_Problem requirements:_ Could you count the lines in the data that contain "GitHub"? Reply with the number only.

Stored entries
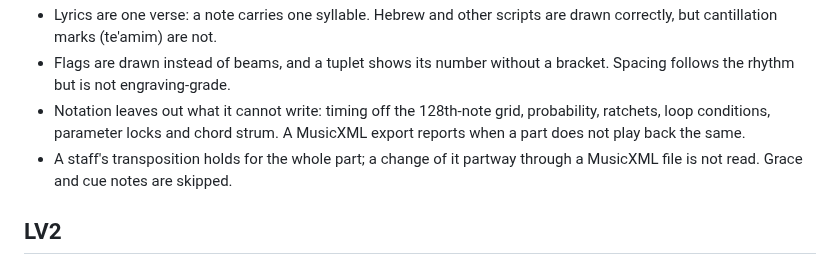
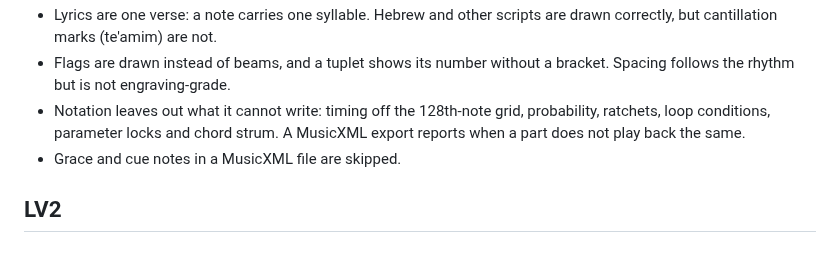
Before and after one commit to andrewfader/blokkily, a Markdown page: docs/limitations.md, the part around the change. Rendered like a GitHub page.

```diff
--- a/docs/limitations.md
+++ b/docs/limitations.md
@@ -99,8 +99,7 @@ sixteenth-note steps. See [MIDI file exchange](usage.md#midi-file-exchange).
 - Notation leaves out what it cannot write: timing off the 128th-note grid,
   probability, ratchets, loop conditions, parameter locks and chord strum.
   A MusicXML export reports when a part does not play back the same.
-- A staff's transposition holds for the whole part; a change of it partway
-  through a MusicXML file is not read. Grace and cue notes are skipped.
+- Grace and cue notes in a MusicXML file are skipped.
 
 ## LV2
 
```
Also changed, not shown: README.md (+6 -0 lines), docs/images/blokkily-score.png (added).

--

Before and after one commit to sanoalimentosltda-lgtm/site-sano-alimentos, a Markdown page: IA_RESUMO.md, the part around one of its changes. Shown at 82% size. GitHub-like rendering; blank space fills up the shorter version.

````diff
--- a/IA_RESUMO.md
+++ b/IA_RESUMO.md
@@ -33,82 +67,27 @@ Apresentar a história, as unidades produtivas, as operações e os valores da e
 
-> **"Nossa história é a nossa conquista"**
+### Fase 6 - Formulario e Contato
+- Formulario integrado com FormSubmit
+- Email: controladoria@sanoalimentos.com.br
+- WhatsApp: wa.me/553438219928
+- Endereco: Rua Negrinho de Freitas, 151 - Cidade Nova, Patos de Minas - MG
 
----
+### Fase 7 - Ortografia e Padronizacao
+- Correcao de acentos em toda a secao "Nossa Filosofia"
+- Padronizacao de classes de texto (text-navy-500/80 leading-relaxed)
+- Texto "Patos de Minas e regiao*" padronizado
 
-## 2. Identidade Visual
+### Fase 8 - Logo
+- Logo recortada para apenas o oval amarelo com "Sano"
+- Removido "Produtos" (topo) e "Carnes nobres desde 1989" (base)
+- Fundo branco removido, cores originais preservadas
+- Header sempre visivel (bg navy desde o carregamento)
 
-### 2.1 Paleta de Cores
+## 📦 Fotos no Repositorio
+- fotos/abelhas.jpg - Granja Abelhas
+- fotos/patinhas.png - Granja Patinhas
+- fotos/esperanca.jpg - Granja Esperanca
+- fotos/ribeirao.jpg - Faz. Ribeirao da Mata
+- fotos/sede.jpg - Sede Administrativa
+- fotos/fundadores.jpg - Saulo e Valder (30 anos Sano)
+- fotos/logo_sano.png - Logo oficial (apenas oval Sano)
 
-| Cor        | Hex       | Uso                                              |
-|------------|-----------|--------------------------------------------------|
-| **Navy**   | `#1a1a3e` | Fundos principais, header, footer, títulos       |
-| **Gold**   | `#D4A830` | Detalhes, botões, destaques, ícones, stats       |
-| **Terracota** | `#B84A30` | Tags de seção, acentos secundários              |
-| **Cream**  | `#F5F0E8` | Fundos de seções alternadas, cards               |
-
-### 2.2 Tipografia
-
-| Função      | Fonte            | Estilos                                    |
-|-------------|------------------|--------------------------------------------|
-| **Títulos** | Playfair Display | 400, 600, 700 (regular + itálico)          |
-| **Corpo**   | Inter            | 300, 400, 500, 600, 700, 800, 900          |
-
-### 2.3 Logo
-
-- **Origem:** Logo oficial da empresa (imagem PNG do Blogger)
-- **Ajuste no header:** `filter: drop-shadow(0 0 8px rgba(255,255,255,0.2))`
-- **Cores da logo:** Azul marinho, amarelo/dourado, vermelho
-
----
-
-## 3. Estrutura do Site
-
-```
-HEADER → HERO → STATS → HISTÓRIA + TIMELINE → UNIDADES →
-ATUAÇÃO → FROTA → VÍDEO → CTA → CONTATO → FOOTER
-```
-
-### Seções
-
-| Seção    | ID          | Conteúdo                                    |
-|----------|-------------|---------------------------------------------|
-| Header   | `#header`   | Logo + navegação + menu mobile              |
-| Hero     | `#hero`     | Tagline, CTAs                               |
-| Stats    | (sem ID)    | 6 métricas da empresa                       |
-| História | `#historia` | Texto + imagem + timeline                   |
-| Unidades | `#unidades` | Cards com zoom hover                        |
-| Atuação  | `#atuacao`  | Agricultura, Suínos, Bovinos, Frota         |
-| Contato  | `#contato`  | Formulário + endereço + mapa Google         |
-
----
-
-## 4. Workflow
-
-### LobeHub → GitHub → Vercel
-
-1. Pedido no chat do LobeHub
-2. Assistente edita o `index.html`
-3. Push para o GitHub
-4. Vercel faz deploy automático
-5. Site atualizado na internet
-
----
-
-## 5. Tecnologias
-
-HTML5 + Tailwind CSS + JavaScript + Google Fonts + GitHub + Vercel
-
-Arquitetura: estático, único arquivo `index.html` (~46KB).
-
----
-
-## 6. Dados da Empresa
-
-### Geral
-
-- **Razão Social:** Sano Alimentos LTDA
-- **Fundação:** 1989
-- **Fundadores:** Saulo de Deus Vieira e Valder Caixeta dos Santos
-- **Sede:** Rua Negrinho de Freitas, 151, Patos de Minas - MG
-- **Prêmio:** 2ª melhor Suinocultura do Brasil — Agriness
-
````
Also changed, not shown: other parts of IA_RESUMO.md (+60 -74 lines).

_Result of the task:_ 5